National mourning has completely overshadowed the announcement of the £150bn energy cap and left Whitehall scrambling to finalize the details of any budget at the same time as organizing the state funeral.
The new prime minister plans to travel to the UN general assembly in New York in the days after the Queen’s funeral, returning in time to sit next to her chancellor, Kwasi Kwarteng, in the Commons as he delivers his budget speech.
The timing of the trip suggests No 10 has given up hope of arranging a meeting for the new prime minister with Joe Biden at the White House. The US president and other world leaders are expected to travel to the UK for the funeral, but there will be no official bilateral meetings out of respect for the mourning period.
A minute’s silence for a “shared moment of national reflection” will be observed at 8pm on Sunday 18 September, the day before the Queen’s funeral on Monday 19, which will be a bank holiday.
The Trust’s spokesman said it still plans to hold a budget event this month. The most obvious day would be Thursday 22nd September, as parliamentary business has been adjourned until after Wednesday 21st and Truss is likely to be in New York by then.
However, it could be on Friday if the break is delayed, boosting the Labor conference, which starts in Liverpool the following day.
In the mini-budget, the government is expected to confirm plans to reverse the recent rise in national insurance, even though it benefits the highest earners more, returning around £1,800 a year to the top earners while the lowest earn around £7 a year.
Truss has already said he will scrap a planned corporation tax hike, although there have been some suggestions that this may not happen next week. Her team has also spoken to business groups about reforms to business rates and cuts to value-added tax to help with the energy crisis, as well as a longer-term review of those taxes.
The government is also expected to outline further details of the Trust’s £100bn emergency bailout for households to help with energy bills, after criticism that it had not said how the package would be funded. He has rejected Labor calls for a windfall tax on energy giants despite public support.
Paul Johnson, director of the Institute for Fiscal Studies, said the government would have to come up with a better version of the energy price guarantee next year because the Truss plan was “incredibly expensive” and “completely misguided”.
Truss is under pressure from her own party to expose her plans as soon as possible. David Davis, a Conservative MP and former cabinet minister, said it was “broadly the right way” to hold an emergency budget event next week.
“The truth is that the public thinks about politics less than 10% of the time. But this is different because it’s their own scary winter bills, and I mean scary,” he said. “That’s why it’s such a highly political shopping issue and you can’t let it go, because it’s about taking away people’s concerns.
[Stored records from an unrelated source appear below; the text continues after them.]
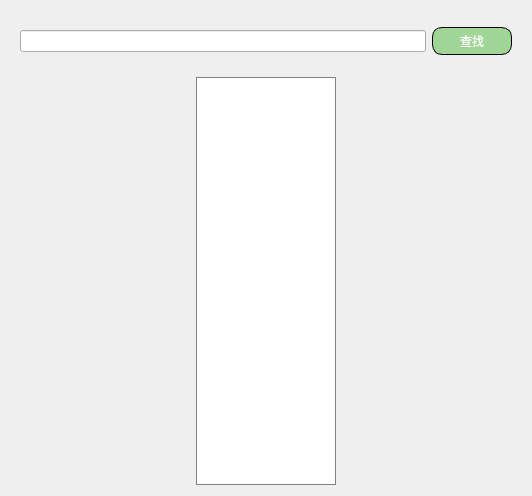
First picture: the form in Client/Shop/shoppage.ui, repository Eva-483650/ShoppingMall, before the edit.
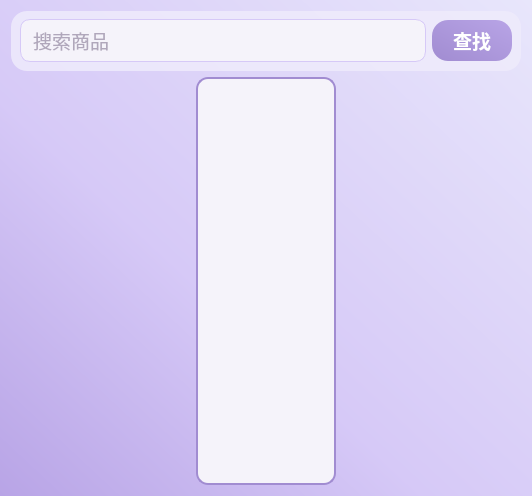
Second picture: the form after the edit.

Commit message: 主页，商品，购物车

```diff
--- a/Client/Shop/shoppage.ui
+++ b/Client/Shop/shoppage.ui
@@ -11,7 +11,15 @@
    </rect>
   </property>
   <property name="windowTitle">
-   <string>Form</string>
+   <string>商城</string>
+  </property>
+  <property name="styleSheet">
+   <string notr="true">
+QWidget#ShopPage {
+    background: qlineargradient(spread:pad,x1:1,y1:0,x2:0,y2:1,stop:0 #e8e6fb, stop:0.6 #d6c9f7, stop:1 #b8a4e6);
+    font-family: "微软雅黑";
+}
+   </string>
   </property>
   <layout class="QGridLayout" name="gridLayout">
    <item row="0" column="0">
@@ -28,25 +36,49 @@
        <height>60</height>
       </size>
      </property>
+     <property name="styleSheet">
+      <string notr="true">
+QWidget#searchbar {
+    background: rgba(239,235,251,0.85);
+    border-radius: 16px;
+    font-family: "微软雅黑";
+}
+      </string>
+     </property>
      <layout class="QHBoxLayout" name="horizontalLayout_2">
       <property name="topMargin">
-       <number>4</number>
+       <number>8</number>
       </property>
       <property name="bottomMargin">
-       <number>4</number>
+       <number>8</number>
       </property>
       <item>
        <widget class="QLineEdit" name="lineEdit">
         <property name="styleSheet">
-         <string notr="true">QLineEdit{ background-color: rgba(255,240,255,120); }QLineEdit:focus{background-color: rgb(255,255,255)}
-QLineEdit:enabled{ 
-  border: 1px solid #999999;
-  border-radius: 3px;
-  color:#666666;
-  font-size:12pt;
+         <string notr="true">
+QLineEdit {
+    background-color: #f5f3fa;
+    border: 1px solid #d6c9f7;
+    border-radius: 10px;
+    color: #6c5b7b;
+    font-size: 14pt;
+    font-family: "微软雅黑";
+    padding: 6px 10px;
 }
-padding:5px;
-</string>
+QLineEdit:focus {
+    background-color: #fff;
+    border: 1.5px solid #a18cd1;
+}
+         </string>
+        </property>
+        <property name="font">
+         <font>
+          <family>微软雅黑</family>
+          <pointsize>14</pointsize>
+         </font>
+        </property>
+        <property name="placeholderText">
+         <string>搜索商品</string>
         </property>
        </widget>
       </item>
@@ -61,7 +93,7 @@
         <property name="minimumSize">
          <size>
           <width>80</width>
-          <height>0</height>
+          <height>36</height>
          </size>
         </property>
         <property name="maximumSize">
@@ -70,13 +102,28 @@
           <height>16777215</height>
          </size>
         </property>
+        <property name="font">
+         <font>
+          <family>微软雅黑</family>
+          <pointsize>14</pointsize>
+          <bold>true</bold>
+         </font>
+        </property>
         <property name="styleSheet">
-         <string notr="true">border-radius: 10px;
-border: 1px solid;
-color:white;
-background-color:rgb(159, 214, 149);
-font: 57 11pt &quot;Adobe Myungjo Std M&quot;;
-padding:4px;</string>
+         <string notr="true">
+QPushButton {
+    border-radius: 16px;
+    border: none;
+    color: #fff;
+    background: qlineargradient(spread:pad,x1:1,y1:0,x2:0,y2:1,stop:0 #b8a4e6,stop:1 #a18cd1);
+    font: bold 14pt "微软雅黑";
+    padding: 6px 18px;
+    box-shadow: 0 2px 8px rgba(160,140,209,0.10);
+}
+QPushButton:hover {
+    background: #a18cd1;
+}
+         </string>
         </property>
         <property name="text">
          <string>查找</string>
@@ -104,19 +151,36 @@
        </property>
        <property name="font">
         <font>
-         <pointsize>14</pointsize>
+         <family>微软雅黑</family>
+         <pointsize>15</pointsize>
+         <bold>true</bold>
         </font>
        </property>
        <property name="styleSheet">
-        <string notr="true">QListWidget{border:1px solid gray; color:black; }
-QListWidget::Item{padding-top:20px; padding-bottom:4px; }
-QListWidget::Item:hover{
-background:rgb(170, 255, 255);
+        <string notr="true">
+QListWidget {
+    border: 1.5px solid #a18cd1;
+    background: #f5f3fa;
+    border-radius: 12px;
+    color: #6c5b7b;
+    padding: 6px 0;
+    font-family: "微软雅黑";
+    font-size: 15pt;
 }
-QListWidget::item:selected{
-background:rgb(85, 202, 225);
-color:rgb(255, 85, 0);
-}</string>
+QListWidget::Item {
+    padding: 12px 4px;
+    border-radius: 8px;
+    margin-bottom: 6px;
+}
+QListWidget::Item:hover {
+    background: #e8e6fb;
+    color: #a18cd1;
+}
+QListWidget::item:selected {
+    background: qlineargradient(spread:pad,x1:1,y1:0,x2:0,y2:1,stop:0 #b8a4e6,stop:1 #a18cd1);
+    color: #fff;
+}
+        </string>
        </property>
        <property name="resizeMode">
         <enum>QListView::Fixed</enum>
```
The commit also changes 3457 other files.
Economics and politics point in the same direction.”
He said in theory it would be preferable to have independent costing of the energy package alongside the budget event, but forecasts from the Office for Budget Responsibility and the Bank of England were so “wrong” that it would be better to proceed without them. “I would rather see reform of the forecasting method than just get rid of them,” he said.
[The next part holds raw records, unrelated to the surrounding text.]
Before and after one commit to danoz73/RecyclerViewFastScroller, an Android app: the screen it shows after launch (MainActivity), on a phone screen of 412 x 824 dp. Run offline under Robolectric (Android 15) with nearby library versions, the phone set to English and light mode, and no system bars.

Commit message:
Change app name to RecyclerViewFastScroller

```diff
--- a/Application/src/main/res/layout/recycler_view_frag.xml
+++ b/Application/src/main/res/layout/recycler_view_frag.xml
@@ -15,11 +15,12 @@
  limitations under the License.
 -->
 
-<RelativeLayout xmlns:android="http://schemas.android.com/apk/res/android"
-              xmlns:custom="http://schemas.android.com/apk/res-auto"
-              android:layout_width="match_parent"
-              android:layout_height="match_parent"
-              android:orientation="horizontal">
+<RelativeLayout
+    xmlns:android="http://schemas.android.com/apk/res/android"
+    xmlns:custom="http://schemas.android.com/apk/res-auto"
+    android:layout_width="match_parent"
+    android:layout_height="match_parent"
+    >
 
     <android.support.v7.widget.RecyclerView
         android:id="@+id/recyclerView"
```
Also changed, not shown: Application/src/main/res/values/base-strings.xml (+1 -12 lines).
Former cabinet minister John Redwood said: “After mourning a much-loved Queen and a state funeral, Parliament will have to sit. The current plan for a long conference break means a delayed return to October 17. We need to address the cost of living crisis and the energy shortage before then.”
Parliamentary sources have suggested that the conference break, which is currently due to end on Monday 17 October, could be shortened by a week to two weeks so that MPs can get back to work at a time when the public is worried about the rising cost of living.
Number 10 said no legislation would be needed to introduce the household energy support package as it would include guarantees between the government and private energy suppliers. However, some legislation may be needed to establish support for businesses.
Truss continues to install her top team, with Simon Case set to keep his job as cabinet secretary after previously being expected to be sacked.
Case, a former private secretary to Prince William, is believed to have impressed the UK prime minister during talks on government formation and the energy bailout.
Case’s revived fortunes are markedly different from those of Tom Scholar, who was removed as permanent secretary to the Treasury as one of the first acts of the Truss administration, sparking outrage in Whitehall.